Meet another chihuahua, as in the cheese
I'm practically tripping over Chihuahuas everywhere I go. Small wonder the film "Beverly Hills Chihuahua" is such a hit. But what about chihuahua the cheese?
When I asked about it at Andrew's Cheese Shop in Santa Monica, the cheesemonger behind the counter knew just what I meant. His mother is Mexican and he grew up in Chicago, where she used it in everything from quesadillas to stuffed chiles. He didn't know where to find it here, though he's looked.
According to Mexican-cooking expert Diana Kennedy, writing in "The Essential Cuisines of Mexico," the cheese was originally made in the Mennonite communities of the state of Chihuahua in northern Mexico. She describes it as "a fairly soft cheddar . . . pleasantly acidy, with a good proportion of fat, which means it melts nicely."
It's used for for stuffing chiles and for grating on top of various dishes. She cautions, though, that the "so-called chihuahuas made in the United States bear little resemblance to the original" and advises substituting a good medium-sharp cheddar, domestic block Muenster or a Monterey Jack.
Anybody have any ideas where to find the real thing?

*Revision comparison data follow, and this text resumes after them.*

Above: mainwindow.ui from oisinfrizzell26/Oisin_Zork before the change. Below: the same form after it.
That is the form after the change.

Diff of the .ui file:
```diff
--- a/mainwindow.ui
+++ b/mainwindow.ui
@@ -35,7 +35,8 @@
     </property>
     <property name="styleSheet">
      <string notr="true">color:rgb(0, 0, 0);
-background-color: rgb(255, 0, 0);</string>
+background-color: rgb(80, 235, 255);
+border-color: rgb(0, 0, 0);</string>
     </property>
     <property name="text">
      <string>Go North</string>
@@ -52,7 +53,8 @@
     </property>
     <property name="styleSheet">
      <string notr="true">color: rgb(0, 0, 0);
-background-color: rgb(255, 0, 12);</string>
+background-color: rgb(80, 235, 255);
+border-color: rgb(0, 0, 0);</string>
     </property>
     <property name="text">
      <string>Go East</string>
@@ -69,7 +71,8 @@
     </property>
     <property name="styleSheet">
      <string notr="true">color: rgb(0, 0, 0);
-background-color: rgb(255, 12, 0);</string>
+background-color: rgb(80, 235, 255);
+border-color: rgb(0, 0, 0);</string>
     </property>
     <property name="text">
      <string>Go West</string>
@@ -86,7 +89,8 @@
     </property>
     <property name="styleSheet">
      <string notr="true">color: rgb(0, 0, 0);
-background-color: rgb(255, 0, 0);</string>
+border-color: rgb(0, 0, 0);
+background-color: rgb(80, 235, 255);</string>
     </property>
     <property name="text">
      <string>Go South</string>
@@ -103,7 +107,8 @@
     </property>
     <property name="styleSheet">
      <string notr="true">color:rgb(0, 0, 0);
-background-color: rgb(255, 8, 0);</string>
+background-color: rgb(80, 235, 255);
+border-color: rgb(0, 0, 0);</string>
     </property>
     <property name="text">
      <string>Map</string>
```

— S. Irene Virbila
"Beverly Hills Chihuahua" photo credit: Daniel Daza / Disney